A gun range in Virginia isn’t subject to closure under Gov. Ralph Northam’s executive order and can reopen, a judge ruled Monday.
The Hill reports, “amid the COVID-19 pandemic a circuit court judge ruled the constitutional right to bear arms meant the state did not have the authority to order the business to close.”
The ruling comes in a case the SafeSide gun range and gun rights groups brought against Gov. Ralph Northam’s (D) stay-at-home order.
In March Northam had included indoor shooting ranges among the businesses to be temporarily shuttered to stop the spread of COVID-19. Northam ordered residents to temporarily avoid unnecessary travel and large gatherings as well as the closure of nonessential businesses, including shooting ranges.
SafeSide, Gun Owners of America, the Association of Virginia Gun Ranges and the Virginia Citizens Defense League accused the state of violating the rights of residents afforded by the Second Amendment.
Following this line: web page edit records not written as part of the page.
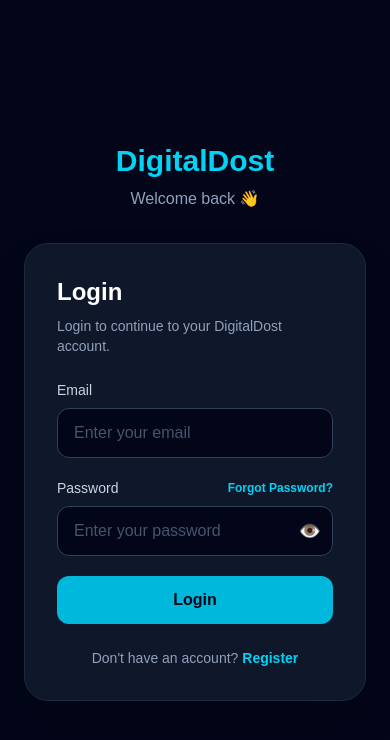
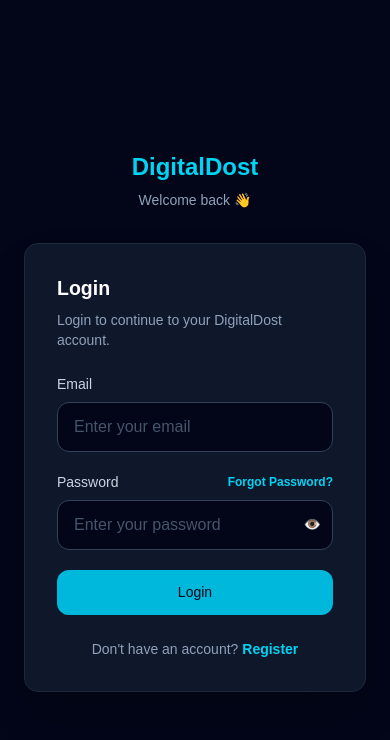
Before and after one commit to Ravimaurya123/DigitalDost, a Next.js app: page /login in a window 390 px wide. Shown: the top 740 px of the page. Built offline with nearby package versions, Linux system fonts and the light colour scheme.

Commit message:
Improve dashboard responsiveness and reminder timezone

```diff
--- a/app/dashboard/page.js
+++ b/app/dashboard/page.js
@@ -194,13 +194,15 @@
   // ==========================================
 
   function formatDate(date) {
-    return new Date(date).toLocaleString(
-      "en-IN",
-      {
-        dateStyle: "medium",
-        timeStyle: "short",
-      }
-    );
+    return new Date(date).toLocaleString("en-IN", {
+      timeZone: "Asia/Kolkata",
+      day: "numeric",
+      month: "short",
+      year: "numeric",
+      hour: "2-digit",
+      minute: "2-digit",
+      hour12: true,
+    });
   }
 
   // ==========================================
--- a/app/globals.css
+++ b/app/globals.css
@@ -542,3 +542,190 @@
     }
   }
 }
+
+
+/* =========================================
+   DIGITALDOST RESPONSIVE FIXES
+   Append at the end of globals.css
+========================================= */
+
+/* Prevent accidental horizontal overflow */
+html {
+  width: 100%;
+  min-height: 100%;
+  overflow-x: clip;
+  -webkit-text-size-adjust: 100%;
+}
+
+body {
+  width: 100%;
+  min-width: 0;
+  min-height: 100vh;
+  overflow-x: clip;
+}
+
+main,
+section,
+header,
+nav,
+aside,
+footer {
+  min-width: 0;
+}
+
+/* Allow grid and flex children to shrink */
+.flex > *,
+.grid > * {
+  min-width: 0;
+}
+
+/* Images and media stay within their containers */
+img,
+video,
+iframe,
+canvas,
+svg {
+  max-width: 100%;
+}
+
+img,
+video {
+  height: auto;
+}
+
+/* Long text should not push the layout wider */
+p,
+h1,
+h2,
+h3,
+h4,
+a,
+button,
+label {
+  overflow-wrap: anywhere;
+}
+
+/* Inputs should fit their parent containers */
+input,
+textarea,
+select {
+  max-width: 100%;
+  min-width: 0;
+}
+
+button,
+input,
+textarea,
+select {
+  font: inherit;
+}
+
+button,
+a,
+input,
+textarea,
+select {
+  touch-action: manipulation;
+}
+
+button,
+input[type="checkbox"],
+input[type="radio"] {
+  cursor: pointer;
+}
+
+/* Better focus visibility for keyboard users */
+:focus-visible {
+  outline: 2px solid #22d3ee;
+  outline-offset: 3px;
+}
+
+/* Keep tables usable on small screens */
+table {
+  width: 100%;
+  border-collapse: collapse;
+}
+
+.table-responsive,
+.overflow-x-auto {
+  max-width: 100%;
+  overflow-x: auto;
+  -webkit-overflow-scrolling: touch;
+}
+
+/* Avoid hover movement on touch-first devices */
+@media (hover: none) {
+  .dd-card:hover,
+  .dd-feature:hover,
+  .dd-button:hover:not(:disabled),
+  .dd-link:hover {
+    transform: none;
+  }
+
+  .dd-hover-icon:hover {
+    transform: none;
+    filter: none;
+  }
+}
+
+/* Tablet */
+@media (max-width: 1023px) {
+  .dd-card,
+  .dd-feature {
+    max-width: 100%;
+  }
+
+  main {
+    width: 100%;
+  }
+}
+
+/* Mobile */
+@media (max-width: 640px) {
+  body {
+    font-size: 14px;
+  }
+
+  h1 {
+    font-size: clamp(1.5rem, 6vw, 2rem);
+    line-height: 1.25;
+  }
+
+  h2 {
+    font-size: clamp(1.2rem, 5vw, 1.5rem);
+    line-height: 1.3;
+  }
+
+  .dd-card,
+  .dd-feature {
+    border-radius: 14px;
+  }
+
+  input,
+  textarea,
+  select {
+    width: 100%;
+    font-size: 16px;
+  }
+
+  button {
+    min-height: 40px;
+  }
+
+  /* Prevent hover scaling from clipping mobile cards */
+  .dd-hover-image:hover {
+    transform: none;
+  }
+}
+
+/* Respect reduced-motion accessibility settings */
+@media (prefers-reduced-motion: reduce) {
+  *,
+  *::before,
+  *::after {
+    scroll-behavior: auto !important;
+    animation-duration: 0.01ms !important;
+    animation-iteration-count: 1 !important;
+    transition-duration: 0.01ms !important;
+  }
+}
--- a/components/DashboardSidebar.js
+++ b/components/DashboardSidebar.js
@@ -1,171 +1,147 @@
+
 "use client";
 
-import { useState } from "react";
+import { useState, useEffect } from "react";
 import Link from "next/link";
+import { usePathname } from "next/navigation";
 import LogoutButton from "@/components/LogoutButton";
 
 export default function DashboardSidebar() {
   const [open, setOpen] = useState(false);
+  const pathname = usePathname();
+
+  useEffect(() => {
+    setOpen(false);
+  }, [pathname]);
 
   const menuItems = [
-    {
-      href: "/dashboard",
-      icon: "📊",
-      label: "Dashboard",
-    },
-    {
-      href: "/assistant",
-      icon: "🤖",
-      label: "AI Assistant",
-    },
-    {
-      href: "/ai-history",
-      icon: "📜",
-      label: "AI History",
-    },
-    {
-      href: "/tasks",
-      icon: "✅",
-      label: "Tasks",
-    },
-    {
-      href: "/reminders",
-      icon: "🔔",
-      label: "Reminders",
-    },
-    {
-      href: "/notes",
-      icon: "📝",
-      label: "Notes",
-    },
-    {
-      href: "/documents",
-      icon: "📄",
-      label: "Documents",
-    },
-
-    {
-        href: "/profile",
-        icon: "👤",
-        label: "Profile",
-    },
-    {
-        href: "/notifications",
-        icon: "🔔",
-        label: "Notifications",
-    },
-    {
-      href: "/settings",
-      icon: "⚙️",
-      label: "Settings",
-    },
+    { href: "/dashboard", icon: "📊", label: "Dashboard" },
+    { href: "/assistant", icon: "🤖", label: "AI Assistant" },
+    { href: "/ai-history", icon: "📜", label: "AI History" },
+    { href: "/tasks", icon: "✅", label: "Tasks" },
+    { href: "/reminders", icon: "🔔", label: "Reminders" },
+    { href: "/notes", icon: "📝", label: "Notes" },
+    { href: "/documents", icon: "📄", label: "Documents" },
+    { href: "/profile", icon: "👤", label: "Profile" },
+    { href: "/notifications", icon: "🔔", label: "Notifications" },
+    { href: "/settings", icon: "⚙️", label: "Settings" },
   ];
 
   return (
-    <aside className="w-full lg:w-[240px] lg:shrink-0">
-
+    <aside className="w-full min-w-0 lg:w-[240px] lg:shrink-0">
       <div className="dd-card overflow-hidden rounded-2xl border border-slate-800 bg-slate-900">
-
-        {/* Mobile Menu Button */}
-
+        {/* Mobile and tablet menu button */}
         <button
           type="button"
-          onClick={() => setOpen(!open)}
-          className="dd-button flex w-full items-center justify-between px-5 py-4 lg:hidden"
+          onClick={() => setOpen((previous) => !previous)}
+          aria-expanded={open}
+          aria-controls="digitaldost-sidebar-menu"
+          className="dd-button flex min-h-12 w-full items-center justify-between gap-3 px-4 py-3 sm:px-5 lg:hidden"
         >
-          <div className="flex items-center gap-3">
-
-            <span className="dd-hover-icon text-lg">
+          <span className="flex min-w-0 items-center gap-3">
+            <span className="dd-hover-icon shrink-0 text-lg" aria-hidden="true">
               ☰
             </span>
-
-            <span className="font-semibold text-white">
-              Menu
+            <span className="truncate font-semibold text-white">
+              Navigation Menu
+            </span>
           </span>
 
-          </div>
-
           <span
-            className={`text-slate-400 transition-transform duration-200 ${
+            className={`shrink-0 text-slate-400 transition-transform duration-200 ${
               open ? "rotate-180" : ""
             }`}
+            aria-hidden="true"
           >
             ▼
           </span>
-
         </button>
 
-        {/* Desktop */}
-
-        <div className="hidden p-4 lg:block">
-
+        {/* Desktop sidebar */}
+        <div className="hidden p-3 lg:block xl:p-4">
           <p className="mb-3 px-3 text-xs uppercase tracking-wider text-slate-500">
-            Menu
+            Main Menu
           </p>
 
           <SidebarLinks
             menuItems={menuItems}
+            pathname={pathname}
           />
 
           <div className="mt-4 border-t border-slate-800 pt-4">
             <LogoutButton />
           </div>
-
         </div>
 
-        {/* Mobile */}
-
+        {/* Mobile and tablet expandable menu */}
         {open && (
-          <div className="border-t border-slate-800 p-4 lg:hidden">
-
+          <div
+            id="digitaldost-sidebar-menu"
+            className="border-t border-slate-800 p-3 sm:p-4 lg:hidden"
+          >
             <p className="mb-3 px-3 text-xs uppercase tracking-wider text-slate-500">
-              Navigation
+              Navigate to
             </p>
 
             <SidebarLinks
               menuItems={menuItems}
+              pathname={pathname}
               onNavigate={() => setOpen(false)}
             />
 
             <div className="mt-4 border-t border-slate-800 pt-4">
               <LogoutButton />
             </div>
-
           </div>
         )}
-
       </div>
-
     </aside>
   );
 }
 
-function SidebarLinks({
-  menuItems,
-  onNavigate,
-}) {
+function SidebarLinks({ menuItems, pathname, onNavigate }) {
   return (
-    <div className="space-y-1">
+    <nav aria-label="Dashboard navigation" className="space-y-1">
+      {menuItems.map((item) => {
+        const isActive =
+          pathname === item.href ||
+          (item.href !== "/dashboard" &&
+            pathname.startsWith(`${item.href}/`));
 
-      {menuItems.map((item) => (
+        return (
           <Link
             key={item.href}
             href={item.href}
             onClick={onNavigate}
-          className="dd-link flex w-full items-center gap-3 rounded-xl px-3 py-3 text-slate-300 transition-all duration-200 hover:bg-slate-800 hover:text-white"
+            aria-current={isActive ? "page" : undefined}
+            className={`dd-link flex min-h-11 w-full min-w-0 items-center gap-3 rounded-xl px-3 py-3 text-sm transition-colors duration-200 ${
+              isActive
+                ? "border border-cyan-500/30 bg-cyan-500/10 font-semibold text-cyan-400"
+                : "text-slate-300 hover:bg-slate-800 hover:text-white"
+            }`}
           >
-
-          <span className="dd-hover-icon w-6 text-center">
+            <span
+              className="dd-hover-icon w-6 shrink-0 text-center"
+              aria-hidden="true"
+            >
               {item.icon}
             </span>
 
-          <span>
+            <span className="min-w-0 flex-1 break-words">
               {item.label}
             </span>
 
+            {isActive && (
+              <span
+                className="ml-auto shrink-0 text-cyan-400"
+                aria-hidden="true"
+              >
+                ●
+              </span>
+            )}
           </Link>
-      ))}
-
-    </div>
+        );
+      })}
+    </nav>
   );
 }
```
Lines whose indentation alone changed are shown as unchanged.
“The Governor has no such power. He is barred from closing shooting ranges under the Virginia ‘Emergency Services and Disaster Law,'” the groups said in the suit. “But even more importantly, his closure order infringes on rights recognized and protected by Article I, 13 of the Virginia Constitution and the Second Amendment of the United States Constitution.”
“It does not matter that the Governor has issued an emergency declaration or declared a state of emergency, as no elected official has the discretionary authority to suspend the protections the People wrote into their Constitution which also created the office in which the Governor serves,” the suit continued.
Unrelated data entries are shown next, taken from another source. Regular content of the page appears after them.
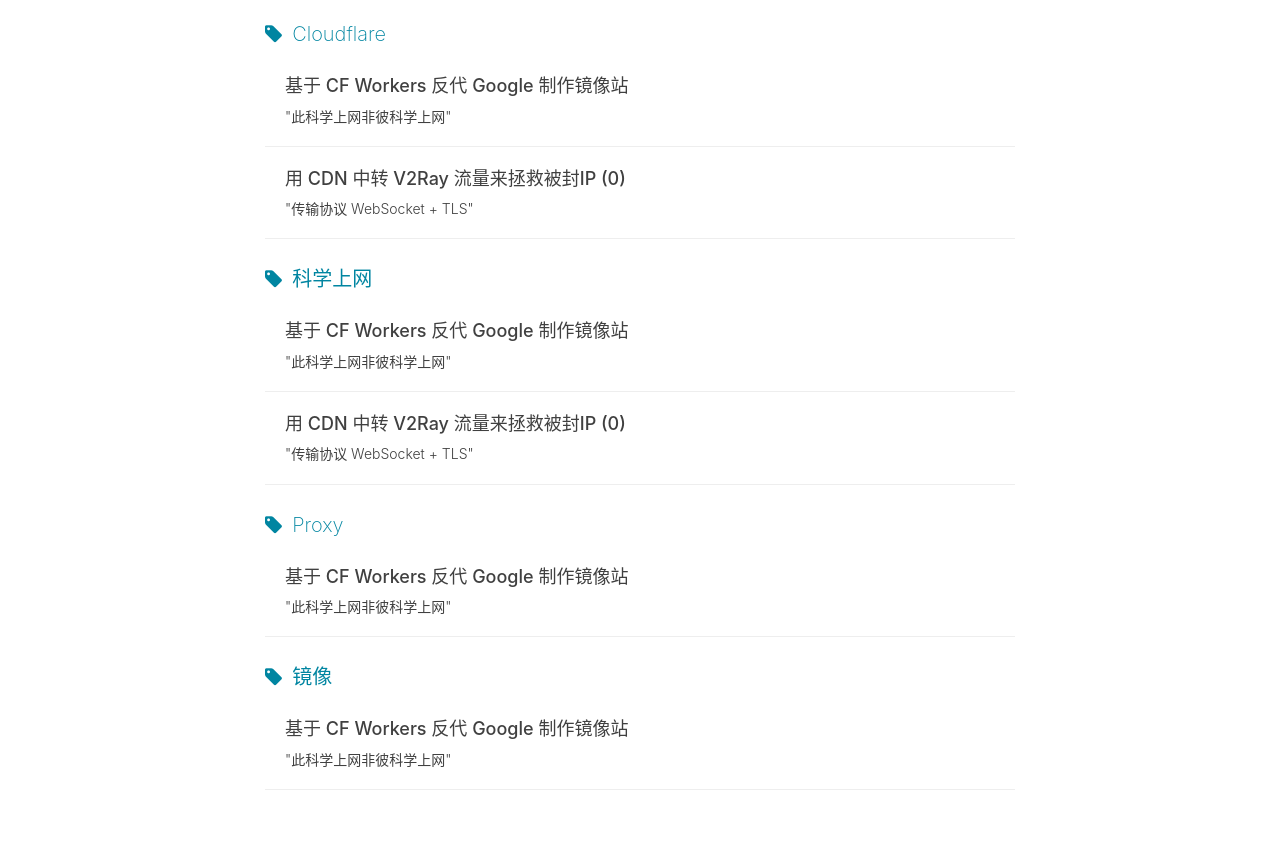
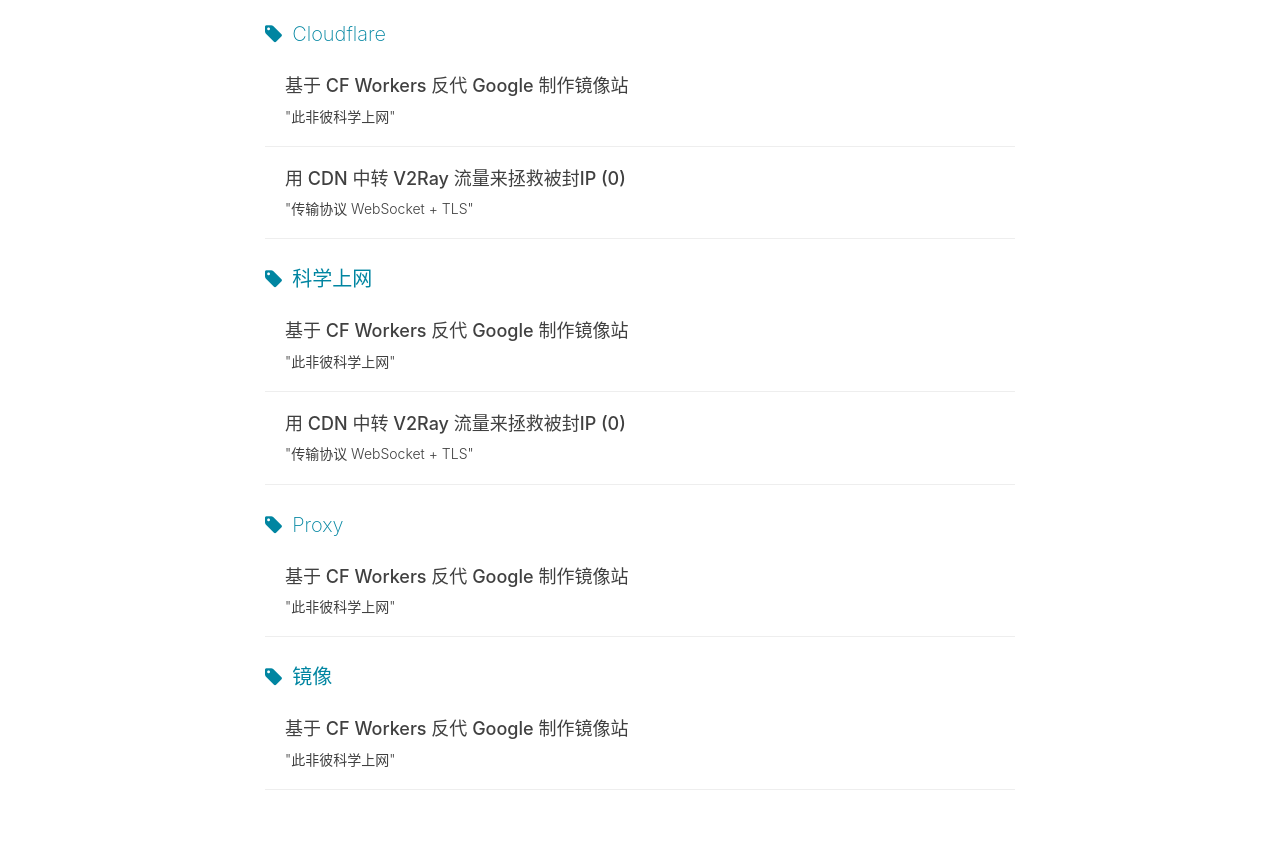
Before and after one commit to yanxxjin/yanxxjin.github.io, a Jekyll site: the page built from archive.html, in a window 1280 px wide. Shown: the part 1170-2026 px from the top of the page. Built offline with Jekyll 4.4.1, drawn with Linux system fonts in a browser that asks for light colours; nearby versions of some CDN libraries; comment, search, counter and statistics services are not loaded.

Commit message:
Update 2019-11-05-cdn-google.md

```diff
--- a/_posts/2019-11-05-cdn-google.md
+++ b/_posts/2019-11-05-cdn-google.md
@@ -1,7 +1,7 @@
 ---
 layout: post
 title: 基于 CF Workers 反代 Google 制作镜像站
-subtitle: ' "此科学上网非彼科学上网" '
+subtitle: ' "此非彼科学上网" '
 header-img: "img/2header.png"
 date: '2019-11-05 10:22:56'
 author: Jin
```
Attorney General Mark Herring (D) argued the governor did possess the “constitutional authority to protect the Commonwealth by taking decisive action in a crisis.” Herring also reportedly argued that the Constitution did not acknowledge a right to “operate an indoor shooting range.”
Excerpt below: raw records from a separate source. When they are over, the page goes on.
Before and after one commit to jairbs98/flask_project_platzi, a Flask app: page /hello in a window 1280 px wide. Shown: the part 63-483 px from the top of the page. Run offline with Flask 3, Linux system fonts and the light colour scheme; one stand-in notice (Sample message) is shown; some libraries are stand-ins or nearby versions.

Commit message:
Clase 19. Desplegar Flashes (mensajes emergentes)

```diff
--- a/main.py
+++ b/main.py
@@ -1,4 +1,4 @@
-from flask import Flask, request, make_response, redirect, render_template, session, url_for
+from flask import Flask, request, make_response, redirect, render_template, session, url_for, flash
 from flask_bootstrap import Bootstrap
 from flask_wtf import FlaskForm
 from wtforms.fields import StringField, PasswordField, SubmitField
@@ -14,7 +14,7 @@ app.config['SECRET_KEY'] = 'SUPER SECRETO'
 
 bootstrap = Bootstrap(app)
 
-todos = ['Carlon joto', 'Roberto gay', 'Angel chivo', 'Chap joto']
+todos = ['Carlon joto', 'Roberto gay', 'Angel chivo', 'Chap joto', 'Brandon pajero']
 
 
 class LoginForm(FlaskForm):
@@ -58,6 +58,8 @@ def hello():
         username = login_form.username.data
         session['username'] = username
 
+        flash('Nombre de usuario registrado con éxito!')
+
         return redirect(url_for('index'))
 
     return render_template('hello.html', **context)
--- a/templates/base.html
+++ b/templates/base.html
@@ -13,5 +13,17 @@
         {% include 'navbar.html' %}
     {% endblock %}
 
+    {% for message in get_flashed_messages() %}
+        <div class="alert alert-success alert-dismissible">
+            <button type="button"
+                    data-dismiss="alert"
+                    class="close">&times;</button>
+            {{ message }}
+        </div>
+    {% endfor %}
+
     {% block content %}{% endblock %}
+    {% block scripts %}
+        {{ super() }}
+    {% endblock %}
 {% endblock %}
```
In his ruling siding with the gun range in the case, the judge said the Second Amendment superseded the governor’s emergency authority, according to the AP.
The Lynchburg shooting range can reopen immediately as long as its owners can maintain social distancing and enhanced cleaning measures.
According to The Virginian Pilot, Richard Schragger, a law professor at the University of Virginia, said the ruling only applies to the Lynchburg gun range, but the reasoning could apply across the state and other gun ranges could bring a similar lawsuit.